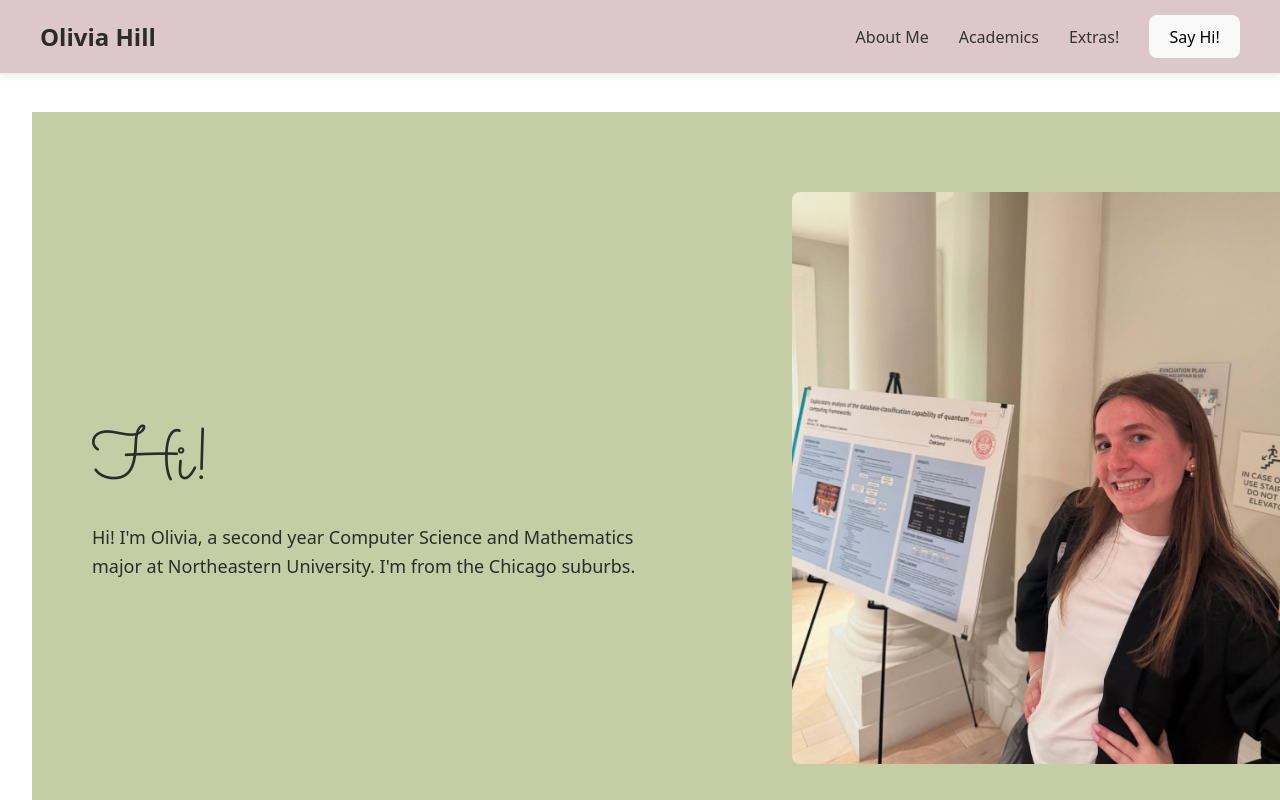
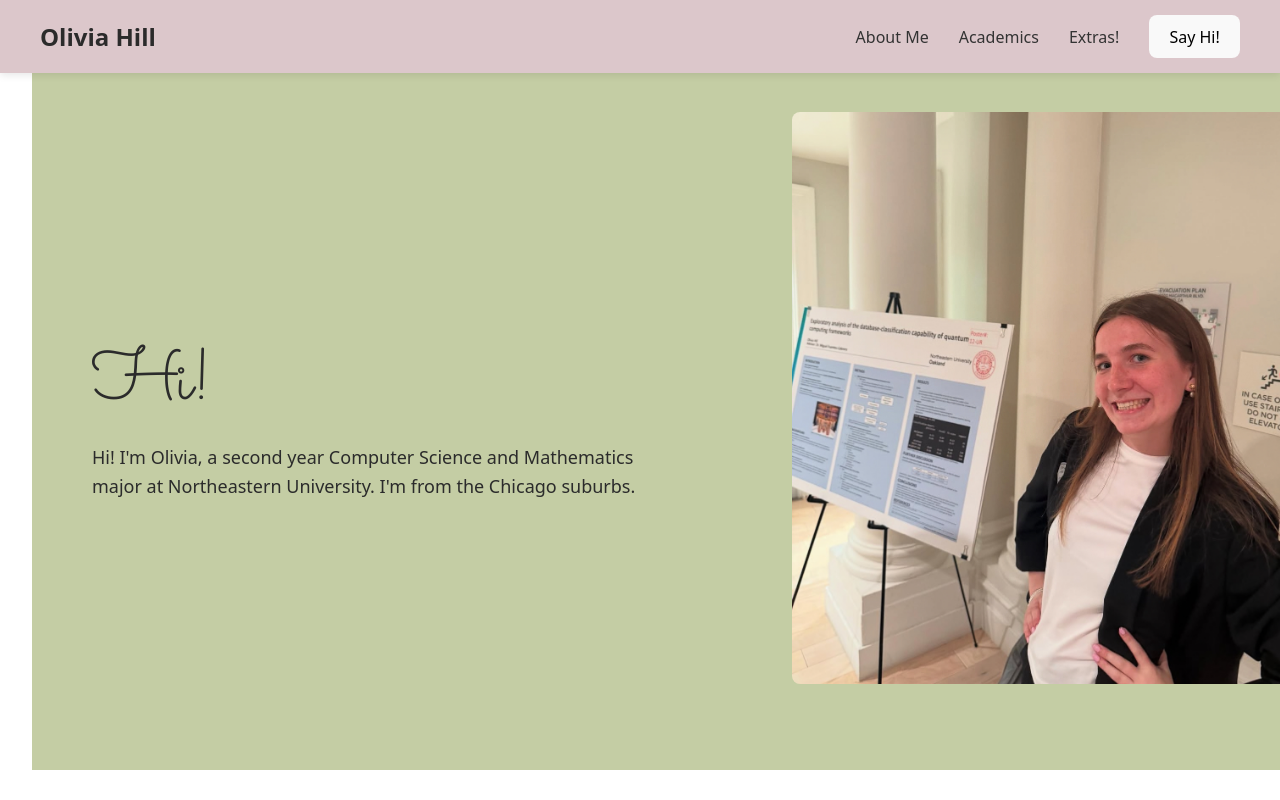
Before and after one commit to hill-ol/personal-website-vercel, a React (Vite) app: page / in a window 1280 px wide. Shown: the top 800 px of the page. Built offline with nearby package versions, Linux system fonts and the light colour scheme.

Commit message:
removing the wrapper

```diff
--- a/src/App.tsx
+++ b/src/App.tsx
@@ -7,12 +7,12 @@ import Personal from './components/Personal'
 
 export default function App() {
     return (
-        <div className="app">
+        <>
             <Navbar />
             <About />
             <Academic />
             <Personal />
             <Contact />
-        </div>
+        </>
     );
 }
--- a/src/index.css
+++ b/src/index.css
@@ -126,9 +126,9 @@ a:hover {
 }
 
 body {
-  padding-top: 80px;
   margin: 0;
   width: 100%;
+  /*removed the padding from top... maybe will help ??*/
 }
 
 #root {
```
------------------------------------------------------------------------
Among the lines above, find those carrying the word "padding" and copy them out.

-  padding-top: 80px;
+  /*removed the padding from top... maybe will help ??*/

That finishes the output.